If we assume that Senior House does have some issues (which I’m still not sure that the above data and claims have verified), how do we go about fixing those problems?

Some might point to separating the residents from one another so as to keep their behavior from compounding. Maybe it hasn’t been said publicly, but it has been implied or passed through the grapevine that MIT struggles to provide the resources necessary to students with pre-existing conditions when those students are all grouped in one place. Namely, Senior House (as an alternative and safe space) tends to attract people who have mental health issues. MIT administrators feel that these students would be easier to assist if they were distributed more evenly throughout the dorms. But to distribute our residents does not better ensure our success. The conversations that can be had with residents who understand your own mental health issues because they too have experienced them are priceless. This support system is more valuable than an administrator will ever be to me. If MIT were to distribute these “problem students,” it might help Senior House’s graduation rate and normalize the dorms’ graduation rates, but it’s hard to say that it would actually benefit the students dealing with the mental health issues. A community of peers that understands and supports one another will always be stronger than a top down approach. We are willing to work with the administration to help with our mental health issues. Again, we want to be healthy, happy, and educated. But the current steps being taken are polarizing.

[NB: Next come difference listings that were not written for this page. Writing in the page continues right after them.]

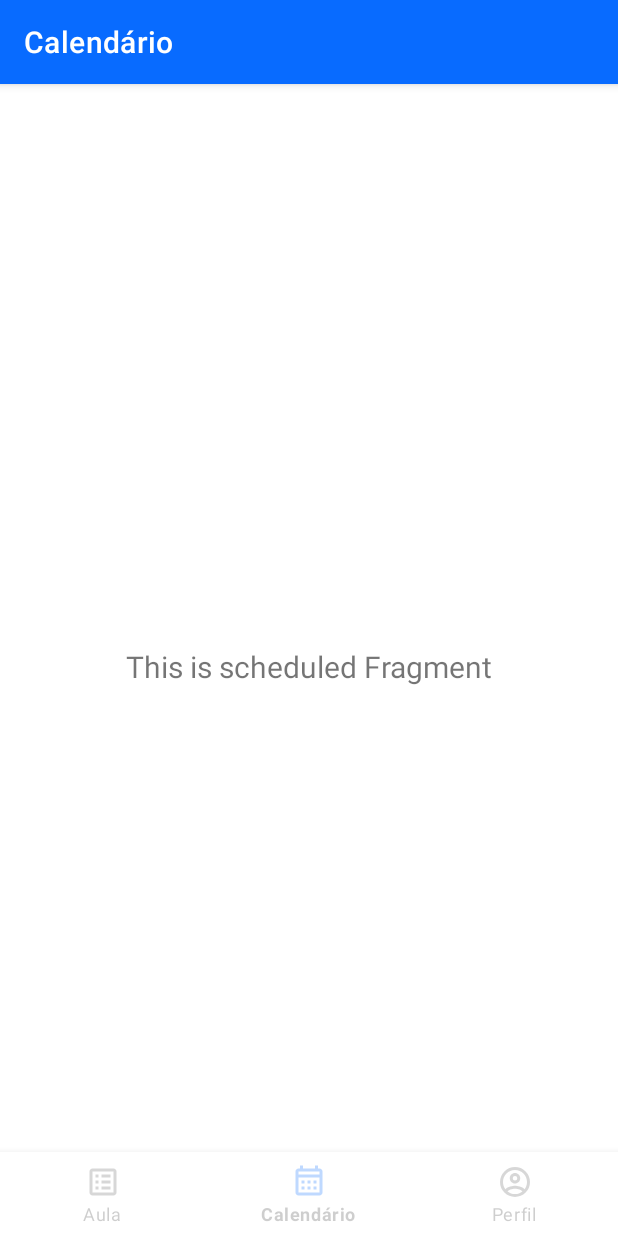
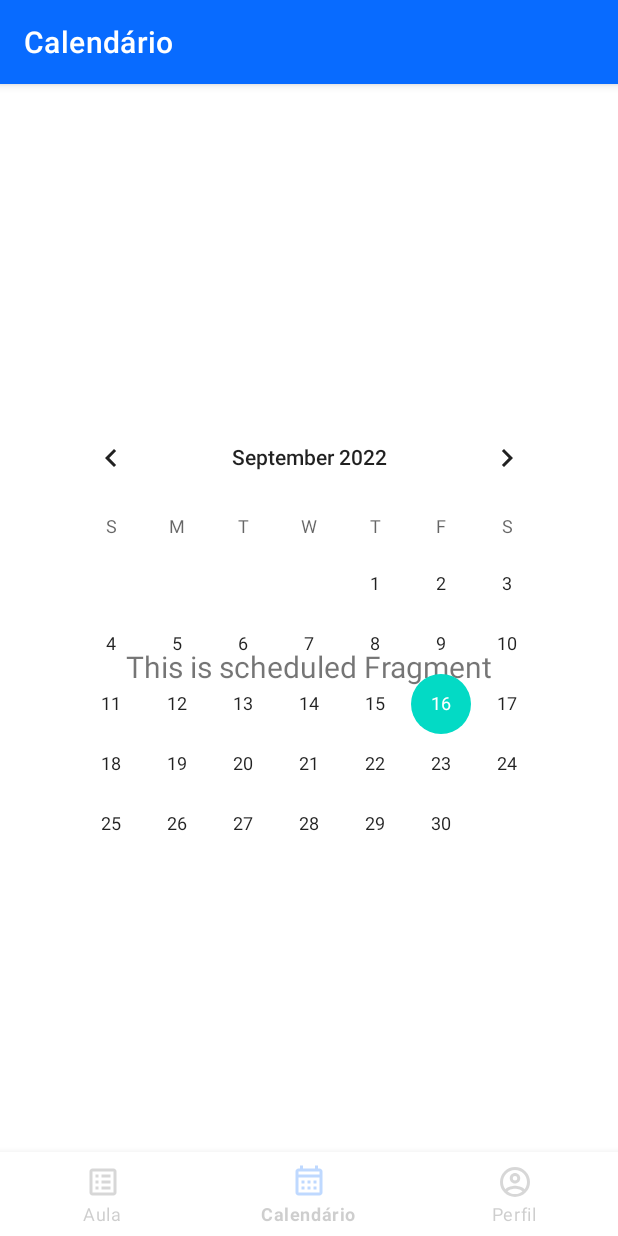
Before and after one commit to felipepatricio/my-class-android, an Android app: the ScheduledFragment screen opened through its navigation route, on a phone screen of 412 x 824 dp. Run offline under Robolectric (Android 15) with nearby library versions, the phone set to English and light mode, and no system bars; our stand-ins replace navigation-ui.

Commit message:
feat: calendar page

```diff
--- a/app/src/main/java/com/example/fiap/myclass/ui/class/ClassViewModel.kt
+++ b/app/src/main/java/com/example/fiap/myclass/ui/class/ClassViewModel.kt
@@ -8,7 +8,6 @@ import androidx.lifecycle.ViewModel
 class ClassViewModel : ViewModel() {
 
     private val _text = MutableLiveData<String>().apply {
-        value = "This is Class Fragment"
     }
     val text: LiveData<String> = _text
 }
--- a/app/src/main/res/layout/fragment_scheduled.xml
+++ b/app/src/main/res/layout/fragment_scheduled.xml
@@ -19,4 +19,14 @@
         app:layout_constraintEnd_toEndOf="parent"
         app:layout_constraintStart_toStartOf="parent"
         app:layout_constraintTop_toTopOf="parent" />
+
+    <CalendarView
+        android:id="@+id/calendarView"
+        android:layout_width="wrap_content"
+        android:layout_height="wrap_content"
+        app:layout_constraintBottom_toBottomOf="parent"
+        app:layout_constraintEnd_toEndOf="parent"
+        app:layout_constraintStart_toStartOf="parent"
+        app:layout_constraintTop_toTopOf="parent"
+        tools:ignore="MissingConstraints" />
 </androidx.constraintlayout.widget.ConstraintLayout>
```
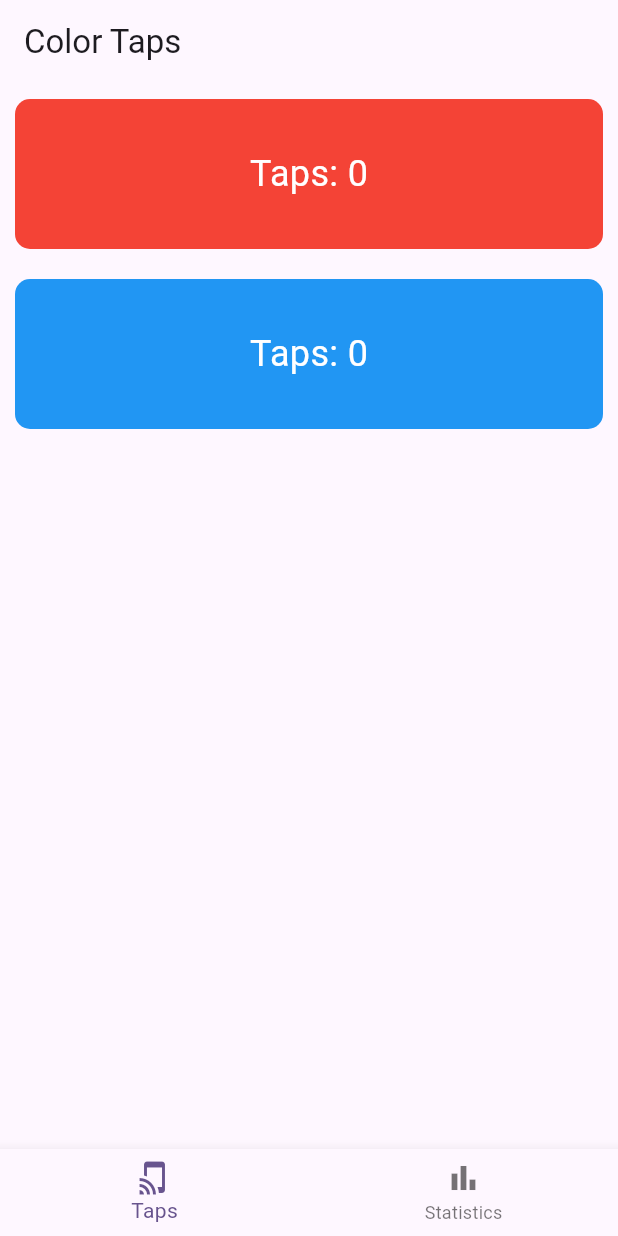
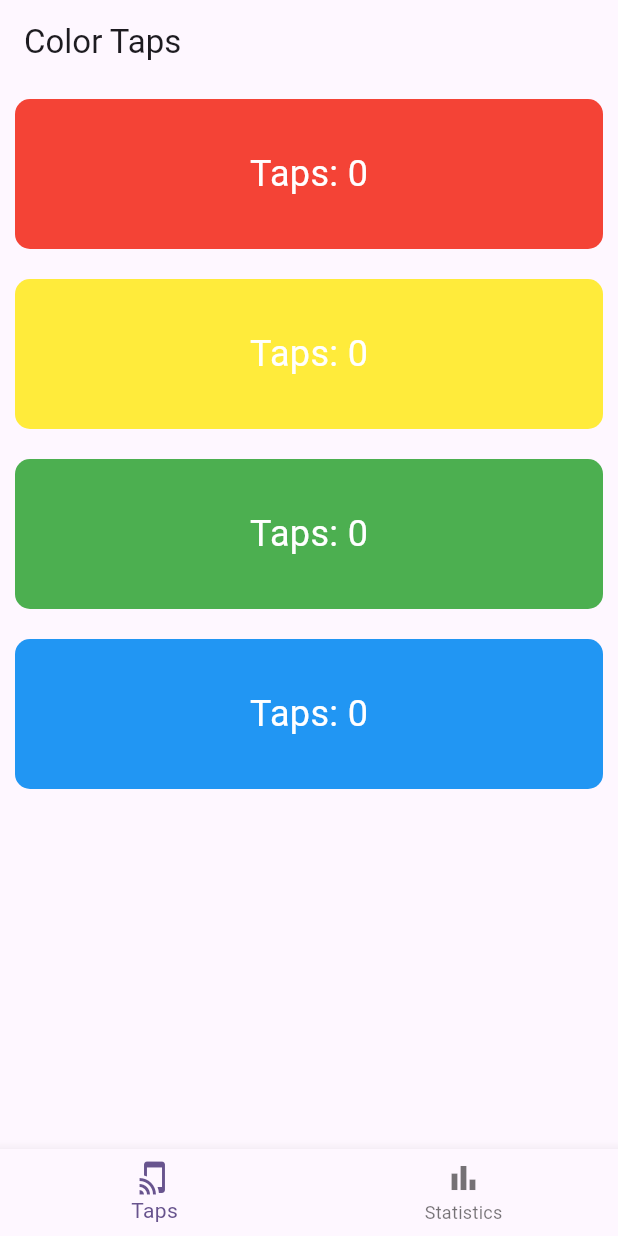
Before and after one commit to nithkidd/W4-PRACTICE, a Flutter app: the Home screen opened directly, on a phone screen of 412 x 824 dp. Run offline on Flutter 3.47's test engine with Material 3 defaults, Android fonts, the phone set to English and light mode, and no system bars.

Commit message:
TASK-001 – The Color App

```diff
--- a/lib/1_color_app/color_app.dart
+++ b/lib/1_color_app/color_app.dart
@@ -1,4 +1,5 @@
 import 'package:flutter/material.dart';
+import 'color_service.dart';
 
 void main() {
   runApp(
@@ -9,7 +10,18 @@ void main() {
   );
 }
 
-enum CardType { red, blue }
+enum CardType {
+  red(Colors.red),
+  yellow(Colors.yellow),
+  green(Colors.green),
+  blue(Colors.blue);
+
+  const CardType(this.color);
+  final Color color;
+}
+
+// global instance of ColorService
+final ColorService colorService = ColorService();
 
 class Home extends StatefulWidget {
   const Home({super.key});
@@ -20,36 +32,11 @@ class Home extends StatefulWidget {
 
 class _HomeState extends State<Home> {
   int _currentIndex = 0;
-  int redTapCount = 0;
-  int blueTapCount = 0;
-
-  void _incrementRedTapCount() {
-    setState(() {
-      redTapCount++;
-    });
-  }
-
-  void _incrementBlueTapCount() {
-    setState(() {
-      blueTapCount++;
-    });
-  }
 
   @override
   Widget build(BuildContext context) {
     return Scaffold(
-      body:
-          _currentIndex == 0
-              ? ColorTapsScreen(
-                redTapCount: redTapCount,
-                blueTapCount: blueTapCount,
-                onRedTap: _incrementRedTapCount,
-                onBlueTap: _incrementBlueTapCount,
-              )
-              : StatisticsScreen(
-                redTapCount: redTapCount,
-                blueTapCount: blueTapCount,
-              ),
+      body: _currentIndex == 0 ? ColorTapsScreen() : StatisticsScreen(),
       bottomNavigationBar: BottomNavigationBar(
         currentIndex: _currentIndex,
         onTap: (index) {
@@ -73,30 +60,17 @@ class _HomeState extends State<Home> {
 }
 
 class ColorTapsScreen extends StatelessWidget {
-  final int redTapCount;
-  final int blueTapCount;
-  final VoidCallback onRedTap;
-  final VoidCallback onBlueTap;
-
-  const ColorTapsScreen({
-    super.key,
-    required this.redTapCount,
-    required this.blueTapCount,
-    required this.onRedTap,
-    required this.onBlueTap,
-  });
+  const ColorTapsScreen({super.key});
   @override
   Widget build(BuildContext context) {
     return Scaffold(
       appBar: AppBar(title: Text('Color Taps')),
       body: Column(
         children: [
-          ColorTap(type: CardType.red, tapCount: redTapCount, onTap: onRedTap),
-          ColorTap(
-            type: CardType.blue,
-            tapCount: blueTapCount,
-            onTap: onBlueTap,
-          ),
+          ColorTap(type: CardType.red),
+          ColorTap(type: CardType.yellow),
+          ColorTap(type: CardType.green),
+          ColorTap(type: CardType.blue),
         ],
       ),
     );
@@ -105,22 +79,29 @@ class ColorTapsScreen extends StatelessWidget {
 
 class ColorTap extends StatelessWidget {
   final CardType type;
-  final int tapCount;
-  final VoidCallback onTap;
 
-  const ColorTap({
-    super.key,
-    required this.type,
-    required this.tapCount,
-    required this.onTap,
-  });
+  const ColorTap({super.key, required this.type});
 
-  Color get backgroundColor => type == CardType.red ? Colors.red : Colors.blue;
+  Color get backgroundColor => type.color;
+
+  int get tapCount => type == CardType.red
+      ? colorService.redTapCount
+      : type == CardType.blue
+      ? colorService.blueTapCount
+      : type == CardType.green
+      ? colorService.greenTapCount
+      : colorService.yellowTapCount;
 
   @override
   Widget build(BuildContext context) {
     return GestureDetector(
-      onTap: onTap,
+      onTap: type == CardType.red
+          ? colorService.incrementRedTapCount
+          : type == CardType.blue
+          ? colorService.incrementBlueTapCount
+          : type == CardType.green
+          ? colorService.incrementGreenTapCount
+          : colorService.incrementYellowTapCount,
       child: Container(
         margin: EdgeInsets.all(10),
         decoration: BoxDecoration(
@@ -130,9 +111,14 @@ class ColorTap extends StatelessWidget {
         width: double.infinity,
         height: 100,
         child: Center(
-          child: Text(
-            'Taps: $tapCount',
-            style: TextStyle(fontSize: 24, color: Colors.white),
+          child: ListenableBuilder(
+            listenable: colorService,
+            builder: (context, child) {
+              return Text(
+                'Taps: $tapCount',
+                style: TextStyle(fontSize: 24, color: Colors.white),
+              );
+            },
           ),
         ),
       ),
@@ -141,14 +127,7 @@ class ColorTap extends StatelessWidget {
 }
 
 class StatisticsScreen extends StatelessWidget {
-  final int redTapCount;
-  final int blueTapCount;
-
-  const StatisticsScreen({
-    super.key,
-    required this.redTapCount,
-    required this.blueTapCount,
-  });
+  const StatisticsScreen({super.key});
 
   @override
   Widget build(BuildContext context) {
@@ -158,8 +137,22 @@ class StatisticsScreen extends StatelessWidget {
         child: Column(
           mainAxisAlignment: MainAxisAlignment.center,
           children: [
-            Text('Red Taps: $redTapCount', style: TextStyle(fontSize: 24)),
-            Text('Blue Taps: $blueTapCount', style: TextStyle(fontSize: 24)),
+            Text(
+              'Red Taps: ${colorService.redTapCount}',
+              style: TextStyle(fontSize: 24),
+            ),
+            Text(
+              'Yellow Taps: ${colorService.yellowTapCount}',
+              style: TextStyle(fontSize: 24),
+            ),
+            Text(
+              'Green Taps: ${colorService.greenTapCount}',
+              style: TextStyle(fontSize: 24),
+            ),
+            Text(
+              'Blue Taps: ${colorService.blueTapCount}',
+              style: TextStyle(fontSize: 24),
+            ),
           ],
         ),
       ),
```
Also changed, not shown: lib/1_color_app/color_service.dart (added, +35 -0 lines).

Instead, work with us.

Give us access to the data. Let us look critically at our own community to determine what our issues are. And let us work with you to fix these issues.

For a very long time, Senior House has advocated for more mental health professionals to support our community. We asked that our Area Director have mental health training. We ask that the instated members to our community have not only the professional training to help us, but also HIPAA protections. To truly support a community that is disproportionately afflicted by mental health issues, give us mental health support and security. Help us create a community that leads towards growth and healing, not towards bureaucratic report systems that instill fear and distrust.

In our incoming house team and live in staff, give us mental health support. Please. We need it. Many of us have mental health issues. We’ve been asking for this support for sometime.

Create the turnaround committee. Let us look at ways to make Senior House excel, together.

But what I ask that you don’t do is to restrict our incoming freshmen. By closing access to a community that hugely supports people with mental health issues, LGBTQ-identifying people, and lower income students, you are robbing the freshman of a safe space and a home. I would not still be attending MIT today if I had not lived in Senior House. As much as I needed Senior House, incoming freshmen will too. To not let students who would otherwise live in Senior House do so is to rob them of a community that supports and celebrates aspects of society that many other communities ignore or demean.

To be LGBTQ, lower income, a racial minority, or mentally unwell should not be stigmatized. As these issues are so implicated with lower graduation rates, please do not make such hasty decisions based on this data that will rob the incoming class of “alternative” MIT students of a safe space. Please reconsider your decision to block the incoming freshman from Senior House.

I ask that you give us time with the new house team and turnaround committee, access to data, and agreed upon quantified metrics of success. I ask that you give us the mental health resources we have been asking for. I ask that you look at the broader scope of “success.” I ask that you allow us to have this conversation over the course of the next year, in person, on campus. And, in the meantime, I ask that you give MIT’s incoming class the opportunity to live within the alternative support space that Senior House is.